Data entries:

=== Section Start ===

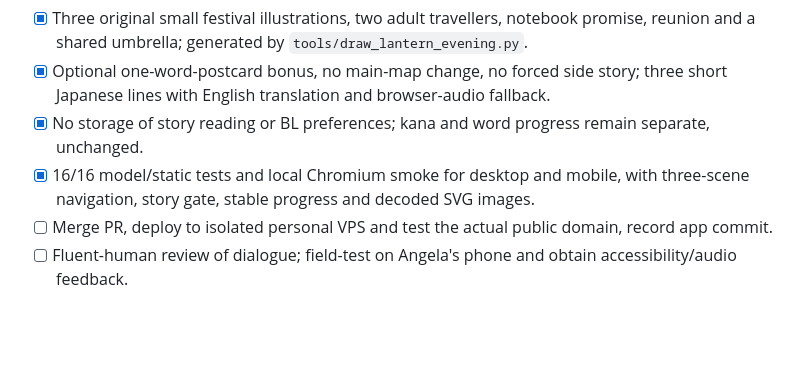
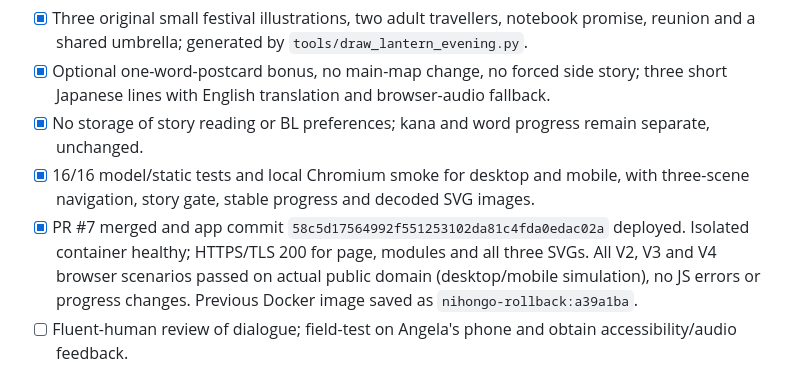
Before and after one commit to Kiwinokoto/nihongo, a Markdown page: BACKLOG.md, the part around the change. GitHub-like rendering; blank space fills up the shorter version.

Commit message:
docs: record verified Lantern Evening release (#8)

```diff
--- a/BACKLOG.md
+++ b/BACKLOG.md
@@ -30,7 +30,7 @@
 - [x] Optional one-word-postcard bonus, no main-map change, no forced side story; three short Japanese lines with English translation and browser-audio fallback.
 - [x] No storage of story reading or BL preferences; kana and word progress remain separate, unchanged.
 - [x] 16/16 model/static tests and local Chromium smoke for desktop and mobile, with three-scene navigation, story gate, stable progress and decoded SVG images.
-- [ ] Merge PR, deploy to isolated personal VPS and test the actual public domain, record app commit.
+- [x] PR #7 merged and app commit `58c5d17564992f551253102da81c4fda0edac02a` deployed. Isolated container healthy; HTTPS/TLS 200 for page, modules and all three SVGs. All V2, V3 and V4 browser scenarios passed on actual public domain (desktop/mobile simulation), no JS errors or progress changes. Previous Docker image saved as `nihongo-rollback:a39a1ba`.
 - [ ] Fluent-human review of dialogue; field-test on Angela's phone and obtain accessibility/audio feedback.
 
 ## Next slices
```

=== Section End ===
=== Section Start ===

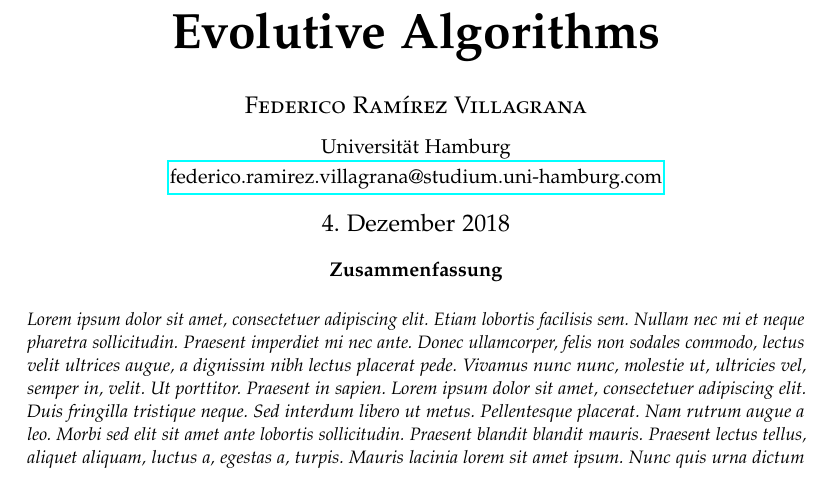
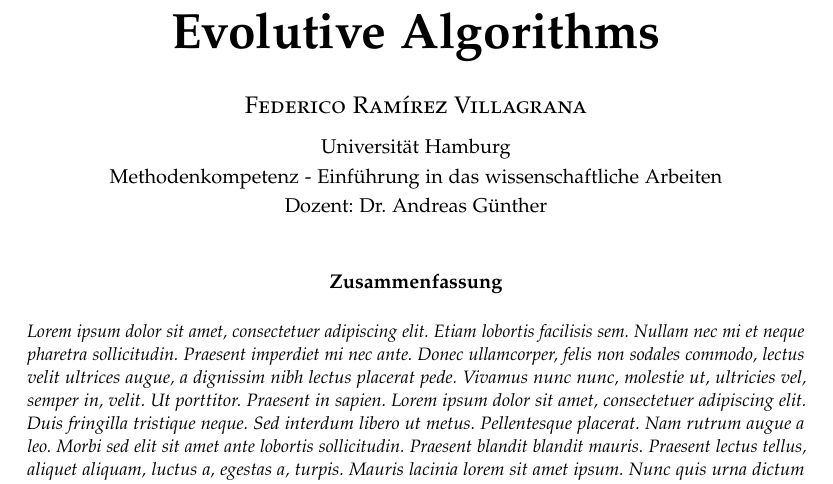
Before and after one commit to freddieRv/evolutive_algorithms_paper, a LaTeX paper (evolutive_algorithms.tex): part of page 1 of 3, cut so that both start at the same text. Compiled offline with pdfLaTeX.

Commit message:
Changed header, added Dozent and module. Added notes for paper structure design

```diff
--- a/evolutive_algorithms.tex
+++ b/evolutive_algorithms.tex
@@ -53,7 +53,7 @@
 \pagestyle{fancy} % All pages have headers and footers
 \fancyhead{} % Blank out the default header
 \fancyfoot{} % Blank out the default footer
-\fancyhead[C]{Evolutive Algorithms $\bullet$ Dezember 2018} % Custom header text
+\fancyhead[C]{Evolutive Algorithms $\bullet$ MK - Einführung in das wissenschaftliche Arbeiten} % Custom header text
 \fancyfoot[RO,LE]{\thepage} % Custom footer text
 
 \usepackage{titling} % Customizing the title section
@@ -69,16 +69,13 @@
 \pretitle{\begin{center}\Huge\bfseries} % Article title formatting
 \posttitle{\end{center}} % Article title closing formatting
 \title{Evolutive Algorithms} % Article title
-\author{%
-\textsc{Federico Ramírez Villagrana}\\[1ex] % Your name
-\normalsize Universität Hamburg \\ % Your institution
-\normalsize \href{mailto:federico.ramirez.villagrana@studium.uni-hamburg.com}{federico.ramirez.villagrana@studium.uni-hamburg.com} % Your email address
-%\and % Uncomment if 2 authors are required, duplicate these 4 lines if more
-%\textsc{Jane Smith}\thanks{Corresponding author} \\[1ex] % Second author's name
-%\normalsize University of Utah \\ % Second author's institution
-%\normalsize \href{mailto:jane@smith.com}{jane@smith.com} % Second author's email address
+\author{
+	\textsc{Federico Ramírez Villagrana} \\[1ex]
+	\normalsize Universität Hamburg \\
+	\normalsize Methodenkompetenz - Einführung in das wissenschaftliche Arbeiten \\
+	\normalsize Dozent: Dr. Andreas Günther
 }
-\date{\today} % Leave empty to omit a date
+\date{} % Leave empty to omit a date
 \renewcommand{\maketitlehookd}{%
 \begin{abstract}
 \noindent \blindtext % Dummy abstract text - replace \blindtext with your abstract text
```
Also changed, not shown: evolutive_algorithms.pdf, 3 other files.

=== Section End ===
=== Section Start ===

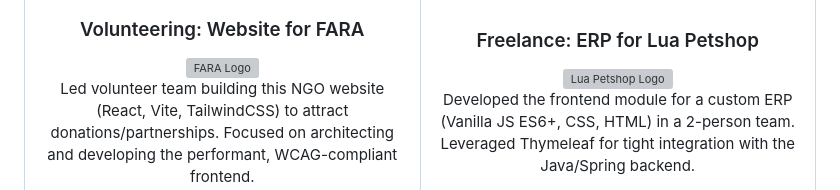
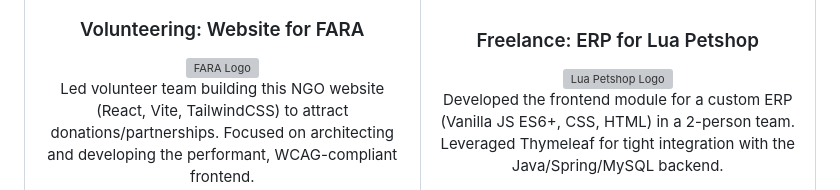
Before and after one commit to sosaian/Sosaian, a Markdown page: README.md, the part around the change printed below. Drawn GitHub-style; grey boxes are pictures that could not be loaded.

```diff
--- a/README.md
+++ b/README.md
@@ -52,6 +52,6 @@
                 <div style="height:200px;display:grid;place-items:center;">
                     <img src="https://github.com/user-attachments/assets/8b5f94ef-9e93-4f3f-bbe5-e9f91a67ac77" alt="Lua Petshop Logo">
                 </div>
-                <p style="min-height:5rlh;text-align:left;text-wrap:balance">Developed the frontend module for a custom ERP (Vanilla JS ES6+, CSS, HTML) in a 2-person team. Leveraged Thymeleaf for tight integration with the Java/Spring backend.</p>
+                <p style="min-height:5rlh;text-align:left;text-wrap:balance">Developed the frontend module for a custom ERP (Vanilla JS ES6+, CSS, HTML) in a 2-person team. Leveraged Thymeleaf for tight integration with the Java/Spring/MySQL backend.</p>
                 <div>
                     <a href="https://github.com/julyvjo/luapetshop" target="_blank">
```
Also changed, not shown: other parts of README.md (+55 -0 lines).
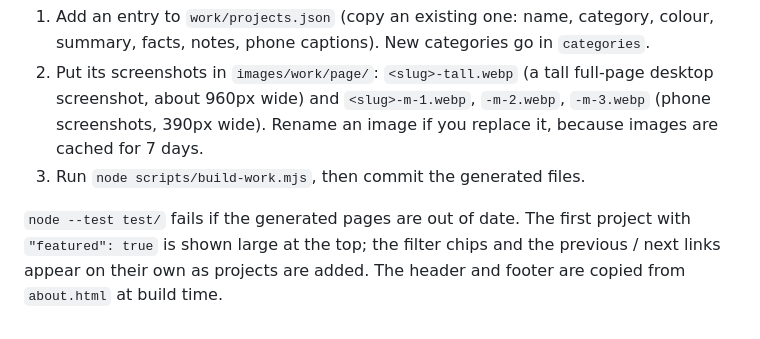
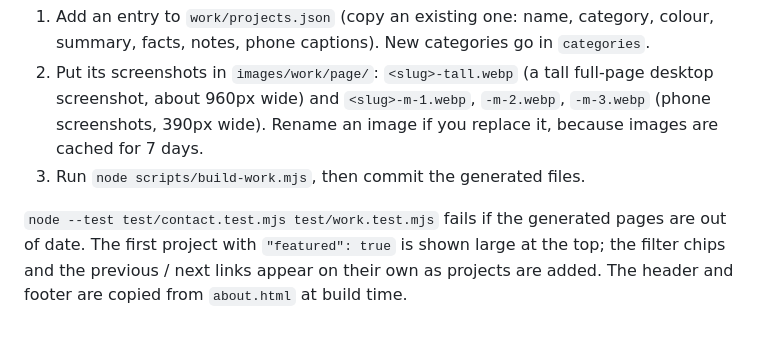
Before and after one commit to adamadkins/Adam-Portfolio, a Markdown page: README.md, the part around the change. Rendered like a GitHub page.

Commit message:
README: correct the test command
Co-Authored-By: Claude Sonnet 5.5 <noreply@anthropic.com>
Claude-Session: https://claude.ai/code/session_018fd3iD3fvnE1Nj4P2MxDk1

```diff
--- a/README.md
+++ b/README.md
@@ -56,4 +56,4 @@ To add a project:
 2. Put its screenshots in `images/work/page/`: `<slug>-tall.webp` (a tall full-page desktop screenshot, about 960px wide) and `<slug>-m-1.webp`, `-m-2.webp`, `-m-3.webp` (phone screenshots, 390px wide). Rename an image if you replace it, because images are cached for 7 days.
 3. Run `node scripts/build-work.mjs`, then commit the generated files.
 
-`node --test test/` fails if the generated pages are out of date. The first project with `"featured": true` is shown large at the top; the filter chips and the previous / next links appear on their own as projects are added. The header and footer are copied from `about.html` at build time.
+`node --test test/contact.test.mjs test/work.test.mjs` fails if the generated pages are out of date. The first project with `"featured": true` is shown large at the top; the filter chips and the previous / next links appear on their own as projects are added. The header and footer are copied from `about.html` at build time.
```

=== Section End ===

What is being asked →
Search the records above for "BACKLOG". Copy each line where it is found.

Solution for this problem →
Before and after one commit to Kiwinokoto/nihongo, a Markdown page: BACKLOG.md, the part around the change. GitHub-like rendering; blank space fills up the shorter version.
--- a/BACKLOG.md
+++ b/BACKLOG.md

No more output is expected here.